** Data shown follows **
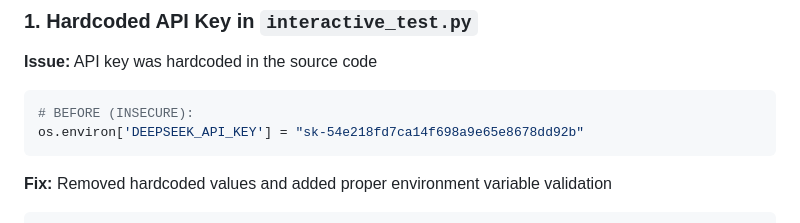
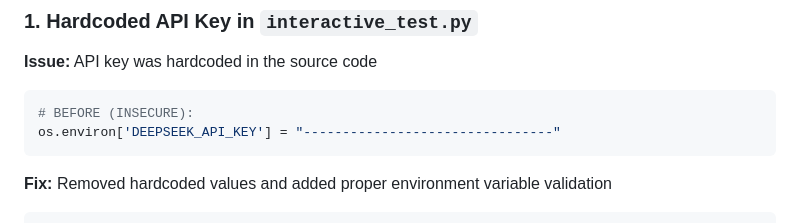
Before and after one commit to zentrix-innovative-labs/client-nest, a Markdown page: microservices/ai-service/SECURITY_FIXES.md, the part around the change. GitHub-like rendering.

Commit message:
fix: Remove hardcoded API key in SECURITY_FIXES.md and add validation

````diff
--- a/microservices/ai-service/SECURITY_FIXES.md
+++ b/microservices/ai-service/SECURITY_FIXES.md
@@ -6,7 +6,7 @@
 **Issue:** API key was hardcoded in the source code
 ```python
 # BEFORE (INSECURE):
-os.environ['DEEPSEEK_API_KEY'] = "sk-54e218fd7ca14f698a9e65e8678dd92b"
+os.environ['DEEPSEEK_API_KEY'] = "--------------------------------"
 ```
 
 **Fix:** Removed hardcoded values and added proper environment variable validation
````
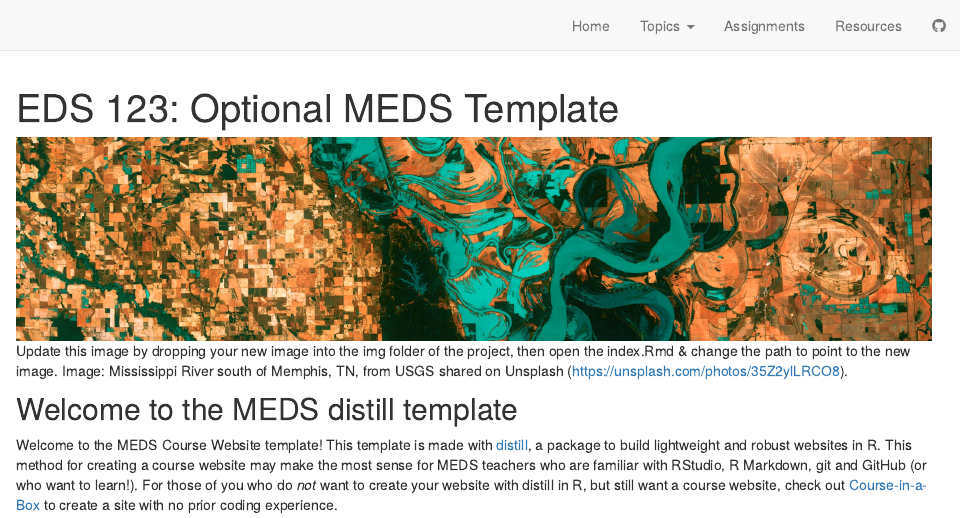
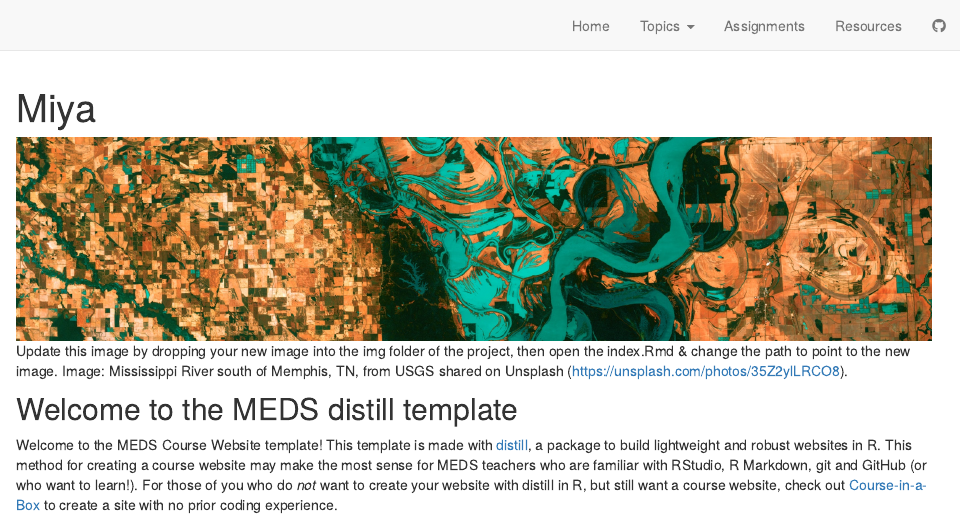
Before and after one commit to miyascheble/miya-site-demo, an R Markdown document (index.Rmd): the page in a window 1100 px wide, from its top. Rendered offline with R 4.5, knitr and Pandoc, with nearby package versions; drawn as R Markdown's standard HTML page in place of the format the file asks for.

Commit message:
added my name to site title

```diff
--- a/index.Rmd
+++ b/index.Rmd
@@ -1,5 +1,5 @@
 ---
-title: "EDS 123: Optional MEDS Template"
+title: "Miya"
 description: "A minimal website skeleton and theme for MEDS course with distill (by RStudio)"
 site: distill::distill_website
 ---
```
Also changed, not shown: docs/search.json, 13 other files.
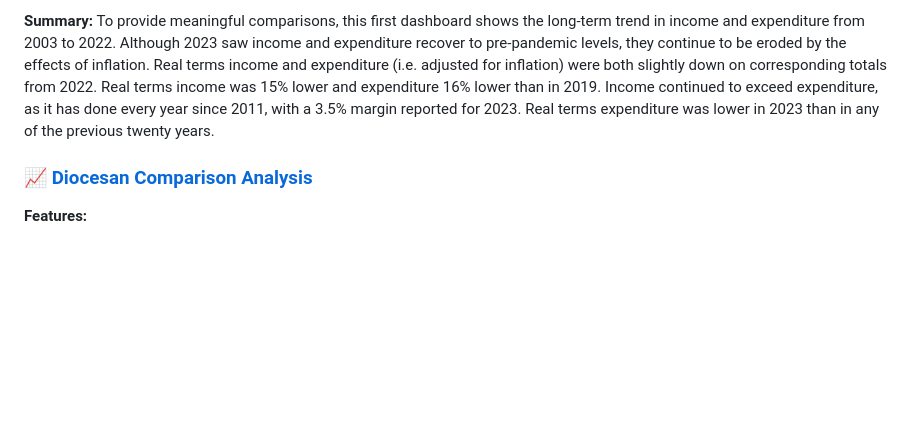
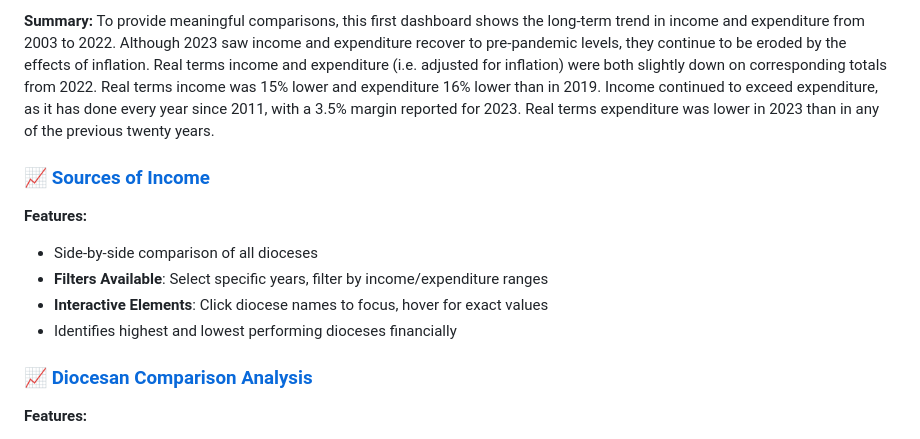
Before and after one commit to nawazhoss/Diocese-Income-Analysis, a Markdown page: README.md, the part around the change. GitHub-like rendering; blank space fills up the shorter version.

```diff
--- a/README.md
+++ b/README.md
@@ -75,6 +75,14 @@ The analysis covers:
 **Summary:**
 To provide meaningful comparisons, this first dashboard shows the long-term trend in income and expenditure from 2003 to 2022. Although 2023 saw income and expenditure recover to pre-pandemic levels, they continue to be eroded by the effects of inflation. Real terms income and expenditure (i.e. adjusted for inflation) were both slightly down on corresponding totals from 2022. Real terms income was 15% lower and expenditure 16% lower than in 2019. Income continued to exceed expenditure, as it has done every year since 2011, with a 3.5% margin reported for 2023. Real terms expenditure was lower in 2023 than in any of the previous twenty years.
 
+### 📈 [Sources of Income](https://public.tableau.com/app/profile/nawaz.hossain/viz/diocesan_dashboard2/Dashboard1)
+**Features:**
+- Side-by-side comparison of all dioceses
+- **Filters Available**: Select specific years, filter by income/expenditure ranges
+- **Interactive Elements**: Click diocese names to focus, hover for exact values
+- Identifies highest and lowest performing dioceses financially
+
+
 ### 📈 [Diocesan Comparison Analysis](https://public.tableau.com/app/profile/nawaz.hossain/viz/diocesan_incexp_trends/Dashboard2)
 **Features:**
 - Side-by-side comparison of all dioceses
```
** End of Data shown **
§ **What you are asked to do**: Whenever a line above includes "index", copy it in full.

§ **Task result**:
Before and after one commit to miyascheble/miya-site-demo, an R Markdown document (index.Rmd): the page in a window 1100 px wide, from its top. Rendered offline with R 4.5, knitr and Pandoc, with nearby package versions; drawn as R Markdown's standard HTML page in place of the format the file asks for.
--- a/index.Rmd
+++ b/index.Rmd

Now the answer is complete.